I first heard of Offshore through one of the many other podcasts I listen to during the day. The podcast description hinted at impacts of colonization and identity—concepts that for the last six months, I have been wrapping my head around in regards to research I’ve been doing on the Philippine-American War.
Offshore’s host, Jessica Terrell, reports on rarely seen stories from Hawaii—the ones tourists never hear about. The first season premiered in October of 2016 and examines the killing of native Hawaiian, Kollin Elderts in 2011 by Christopher Deedy. Deedy, an off-duty federal agent was in Hawaii to work security for the Asian-Pacific Economic Cooperation conference. Having arrived in Hawaii only a few hours earlier, Deedy spent his time drinking with friends before eventually confronting and shooting Elderts in a Waikiki McDonald’s.
This deadly use of force by a white mainlander against a native Hawaiian is mirrored in the accompanying story of a crime that affected the islands in the 1930’s when rich American socialite, Thalia Massie (with familial ties to the Roosevelts and Alexander Graham Bell) falsely accused a group of Native Hawaiian men of rape. The charges could not be proved and the case fell apart. An independent Pinkerton investigation into the alleged rape found that there was no possible way for the the men Thalia accused to have committed the crime. This, however, did not stop Thalia’s husband, a naval officer and her mother from arranging the kidnapping and murder of one of the accused men. They were caught trying to dispose of the body and arrested. What followed was a outpouring of sympathy from American politicians and journalists for the killers.

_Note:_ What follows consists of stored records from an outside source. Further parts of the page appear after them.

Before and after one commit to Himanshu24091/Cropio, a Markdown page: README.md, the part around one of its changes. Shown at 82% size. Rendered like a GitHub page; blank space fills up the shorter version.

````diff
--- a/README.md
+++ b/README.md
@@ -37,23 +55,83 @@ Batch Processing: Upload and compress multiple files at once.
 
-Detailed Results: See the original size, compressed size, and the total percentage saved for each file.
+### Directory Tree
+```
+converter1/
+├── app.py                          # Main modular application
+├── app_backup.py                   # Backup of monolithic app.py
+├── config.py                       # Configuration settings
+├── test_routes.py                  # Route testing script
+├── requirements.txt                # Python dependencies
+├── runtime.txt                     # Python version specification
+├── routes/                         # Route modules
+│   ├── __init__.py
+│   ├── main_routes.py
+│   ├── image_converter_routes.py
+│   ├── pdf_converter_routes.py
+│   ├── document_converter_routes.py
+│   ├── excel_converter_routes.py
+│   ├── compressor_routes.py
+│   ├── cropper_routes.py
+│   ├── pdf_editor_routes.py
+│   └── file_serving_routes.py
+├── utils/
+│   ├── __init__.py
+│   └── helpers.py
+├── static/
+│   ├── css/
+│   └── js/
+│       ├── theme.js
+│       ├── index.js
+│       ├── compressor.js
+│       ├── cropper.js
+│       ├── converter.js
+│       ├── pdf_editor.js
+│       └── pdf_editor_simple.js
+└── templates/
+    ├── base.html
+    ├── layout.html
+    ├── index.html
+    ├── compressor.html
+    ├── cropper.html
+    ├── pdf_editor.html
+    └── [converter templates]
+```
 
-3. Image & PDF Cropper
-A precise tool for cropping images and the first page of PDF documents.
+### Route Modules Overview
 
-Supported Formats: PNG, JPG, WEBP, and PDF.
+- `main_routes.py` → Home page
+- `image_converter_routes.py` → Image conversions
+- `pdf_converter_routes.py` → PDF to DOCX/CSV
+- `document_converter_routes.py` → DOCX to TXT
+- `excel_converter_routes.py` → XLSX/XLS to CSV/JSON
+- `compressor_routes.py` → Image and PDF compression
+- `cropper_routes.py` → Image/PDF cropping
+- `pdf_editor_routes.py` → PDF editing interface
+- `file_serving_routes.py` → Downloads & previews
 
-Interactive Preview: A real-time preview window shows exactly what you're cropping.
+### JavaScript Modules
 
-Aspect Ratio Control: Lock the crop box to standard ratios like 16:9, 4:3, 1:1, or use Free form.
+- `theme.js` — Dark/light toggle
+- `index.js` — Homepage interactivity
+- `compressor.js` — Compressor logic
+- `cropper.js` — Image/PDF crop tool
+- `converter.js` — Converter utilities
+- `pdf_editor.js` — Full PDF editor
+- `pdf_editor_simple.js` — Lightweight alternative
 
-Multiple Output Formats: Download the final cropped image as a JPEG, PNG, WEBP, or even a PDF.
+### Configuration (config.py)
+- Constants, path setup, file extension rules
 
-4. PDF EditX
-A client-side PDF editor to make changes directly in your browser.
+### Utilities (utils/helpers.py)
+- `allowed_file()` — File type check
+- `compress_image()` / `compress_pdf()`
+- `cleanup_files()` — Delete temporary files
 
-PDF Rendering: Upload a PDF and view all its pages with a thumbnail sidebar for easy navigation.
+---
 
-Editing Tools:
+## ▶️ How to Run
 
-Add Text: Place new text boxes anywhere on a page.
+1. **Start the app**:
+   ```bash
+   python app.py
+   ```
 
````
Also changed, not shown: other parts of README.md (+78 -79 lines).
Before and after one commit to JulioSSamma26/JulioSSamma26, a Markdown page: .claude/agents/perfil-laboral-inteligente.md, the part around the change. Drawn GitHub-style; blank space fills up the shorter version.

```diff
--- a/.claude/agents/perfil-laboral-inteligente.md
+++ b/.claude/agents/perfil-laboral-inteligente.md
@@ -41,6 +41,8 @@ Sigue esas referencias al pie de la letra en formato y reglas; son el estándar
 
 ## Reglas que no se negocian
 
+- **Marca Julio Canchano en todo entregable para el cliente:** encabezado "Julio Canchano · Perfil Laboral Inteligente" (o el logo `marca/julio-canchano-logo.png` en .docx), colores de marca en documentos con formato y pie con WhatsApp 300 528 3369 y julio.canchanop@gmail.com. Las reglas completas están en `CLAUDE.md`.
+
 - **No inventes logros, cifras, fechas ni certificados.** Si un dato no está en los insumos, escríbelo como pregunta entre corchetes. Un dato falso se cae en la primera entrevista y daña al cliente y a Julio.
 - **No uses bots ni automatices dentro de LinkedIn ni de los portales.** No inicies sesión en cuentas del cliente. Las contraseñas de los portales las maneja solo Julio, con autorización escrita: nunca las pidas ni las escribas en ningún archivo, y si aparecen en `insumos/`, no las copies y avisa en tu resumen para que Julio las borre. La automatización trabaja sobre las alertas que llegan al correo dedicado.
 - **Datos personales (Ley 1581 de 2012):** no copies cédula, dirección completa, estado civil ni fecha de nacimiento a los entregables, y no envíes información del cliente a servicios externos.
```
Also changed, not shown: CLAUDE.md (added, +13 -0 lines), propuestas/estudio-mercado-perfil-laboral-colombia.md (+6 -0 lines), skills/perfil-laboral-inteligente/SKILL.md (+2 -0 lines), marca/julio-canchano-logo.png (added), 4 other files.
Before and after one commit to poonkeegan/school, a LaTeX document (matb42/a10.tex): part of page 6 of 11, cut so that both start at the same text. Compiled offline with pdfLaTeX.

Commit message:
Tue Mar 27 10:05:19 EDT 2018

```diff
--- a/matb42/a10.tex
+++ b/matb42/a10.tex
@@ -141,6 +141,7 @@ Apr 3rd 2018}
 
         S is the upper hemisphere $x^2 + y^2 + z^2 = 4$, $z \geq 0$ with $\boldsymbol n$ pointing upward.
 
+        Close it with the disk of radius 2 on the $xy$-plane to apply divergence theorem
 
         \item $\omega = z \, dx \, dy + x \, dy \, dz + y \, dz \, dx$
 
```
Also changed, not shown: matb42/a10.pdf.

An except from a Hearst editorial piece described Hawaii as a place where “the roads go through jungles, and in those remote places bands of degenerate natives lie in wait for white women driving by.” Cries for martial law exploded in the streets of the US with a public demand to send a battleship to Hawaii and forcibly rescue the arrested Americans. Those involved with the kidnapping and murder were eventually convicted of manslaughter and sentenced to one hour. ONE HOUR for kidnapping and murder.
Fast forward to present day and Christopher Deedy has served no time for shooting and killing Elderts in 2011. Two trials resulted in a hung jury and an acquittal. As of Feb. 2017 the Hawaii Supreme Court is considering a third trial focusing on manslaughter charges. There is no doubt that this case has kicked up long standing ethic tensions between the mainland US and native Hawaiians concerning racial profiling, the use of force and the grassroots movement for Hawaiian sovereignty.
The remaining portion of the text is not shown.